According to Emerson Nafziger, crop production specialist, University of Illinois Extension, "research tells us that planting before May 1 almost always yields more than planting later, with yield loss accelerating with delays past early May. Planting date and yields over years for the whole state often give a different picture, however."
Over the past 22 years, in fact, there has been no correlation between the date by which 50% of the corn crop was planted and statewide yield, measured as departure from trend-line yield in order to correct for the upward yield trend over time.
In 2014, 36% of the Illinois corn crop was planted by April 30, and the average yield was 200 bushels per acre. In contrast, 81% of the crop was planted by April 30 in 2012, but the average yield was only 105 bushels per acre. Two of the latest-planted crops in recent years – 2009 and 2013, with hardly any corn was planted by April 30 – produced yields more than 10 bushels above trendline yields. So it is clear that what happens with weather during the season can override when the crop was planted, at least over a large area.
But for each individual field we still need to try to plant as early as conditions allow. Even if planting a week or two later would have little effect on yield in that field that year, we need to “start so we can finish” – getting all fields planted by early May is a goal as we try to maximize yield potential. But might this year be an exception, with potential for harm from planting into cool soils in the last week of April, with the weather forecast indicating that temperatures may stay low for the next week?
Nafziger also reminds farmers that soil moisture should be appropriate for planting.
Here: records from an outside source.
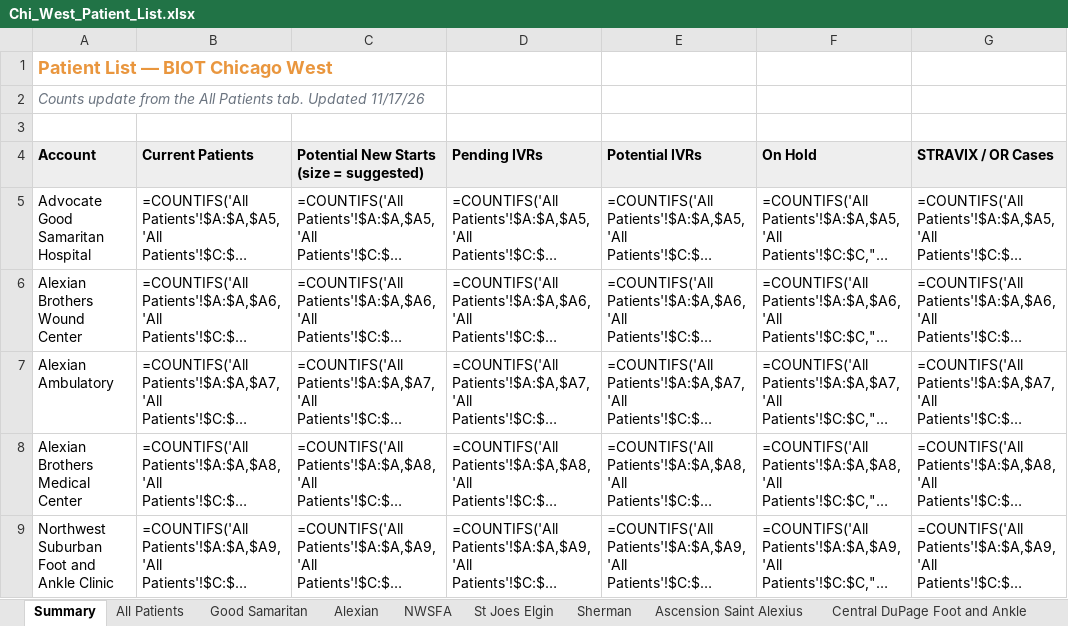
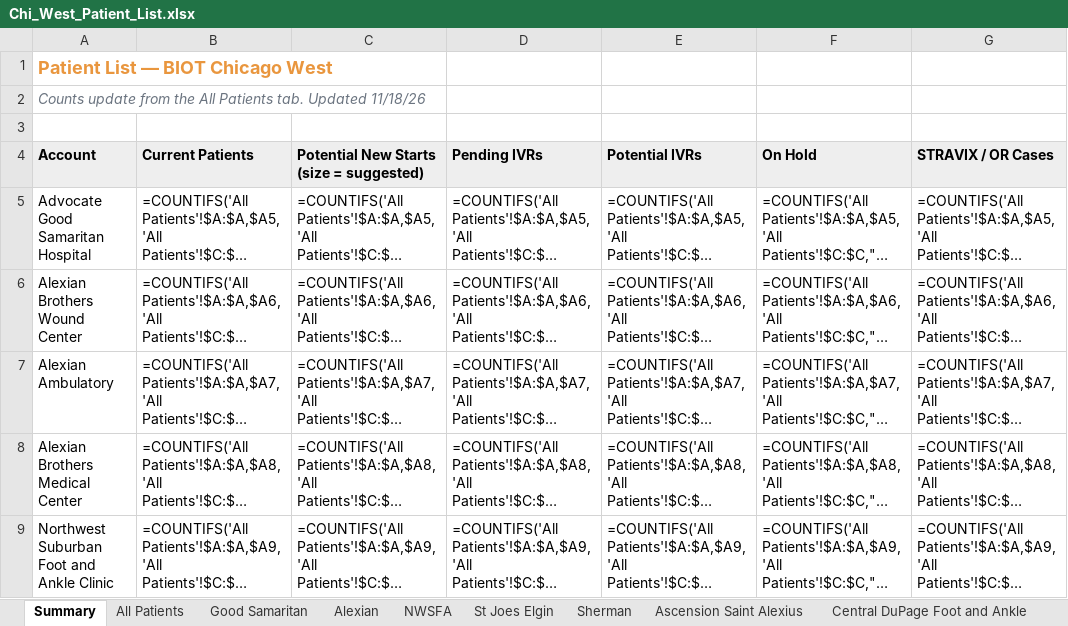
Before and after one commit to ajpeterson113/Graft-Tracker, an Excel workbook: Chi_West_Patient_List.xlsx, sheet Summary, drawn as a sheet; only a part is shown; long unchanged cells end in …; values as stored, in another font and other column widths than the file's, no borders; formulas without a stored value are shown as written; the diff names each change by its address in the sheet, - before the commit and + after, or states it on an @@ line.

```diff
--- a/Chi_West_Patient_List.xlsx (sheet Summary)
+++ b/Chi_West_Patient_List.xlsx (sheet Summary)
-A2 (Account): …tab. Updated 11/17/26
+A2 (Account): …tab. Updated 11/18/26
```
Also changed, not shown: Graft_Tracker_BIOT_Chicago_West.xlsx, 20 other files.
"Waiting until soil is dry enough to allow planting into good seedbed and rooting (less-compacted) conditions is more important when soils are cool than when they are warm," he says. "We never want to work soils wet and plant under wet soil conditions if we can help it, but we certainly do not want to do that in April, especially when soil temperatures are less than normal."
You might also like: